Data
____________

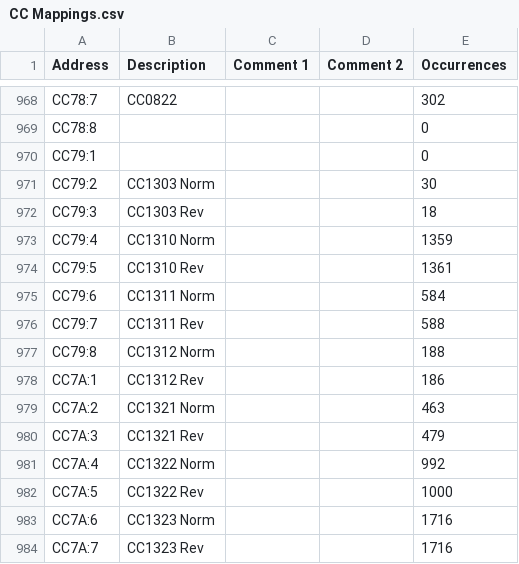
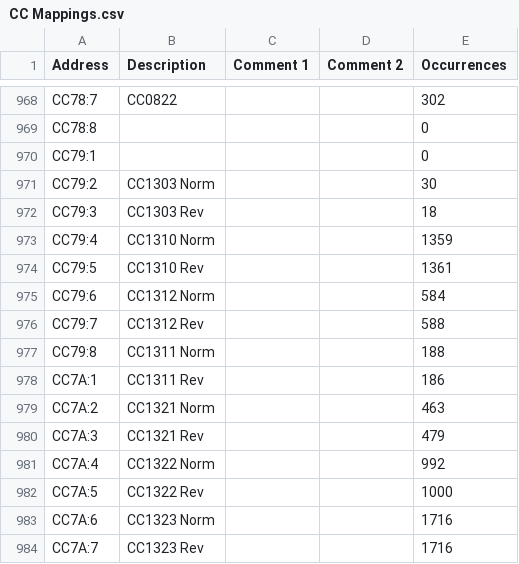
Before and after one commit to Shwam3/EASMData, a CSV file: CC Mappings.csv, drawn as a sheet; only a part is shown, gaps mark what is left out.

```diff
--- a/CC Mappings.csv
+++ b/CC Mappings.csv
@@ -974,6 +974,6 @@ CC79:4,CC1310 Norm,,,1359
 CC79:5,CC1310 Rev,,,1361
-CC79:6,CC1311 Norm,,,584
-CC79:7,CC1311 Rev,,,588
-CC79:8,CC1312 Norm,,,188
-CC7A:1,CC1312 Rev,,,186
+CC79:6,CC1312 Norm,,,584
+CC79:7,CC1312 Rev,,,588
+CC79:8,CC1311 Norm,,,188
+CC7A:1,CC1311 Rev,,,186
 CC7A:2,CC1321 Norm,,,463
```
Also changed, not shown: 2 other files.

____________

All entries must be written out again exactly as given, with no pictures in the copy.

Answer section
Before and after one commit to Shwam3/EASMData, a CSV file: CC Mappings.csv, drawn as a sheet; only a part is shown, gaps mark what is left out.

```diff
--- a/CC Mappings.csv
+++ b/CC Mappings.csv
@@ -974,6 +974,6 @@ CC79:4,CC1310 Norm,,,1359
 CC79:5,CC1310 Rev,,,1361
-CC79:6,CC1311 Norm,,,584
-CC79:7,CC1311 Rev,,,588
-CC79:8,CC1312 Norm,,,188
-CC7A:1,CC1312 Rev,,,186
+CC79:6,CC1312 Norm,,,584
+CC79:7,CC1312 Rev,,,588
+CC79:8,CC1311 Norm,,,188
+CC7A:1,CC1311 Rev,,,186
 CC7A:2,CC1321 Norm,,,463
```
Also changed, not shown: 2 other files.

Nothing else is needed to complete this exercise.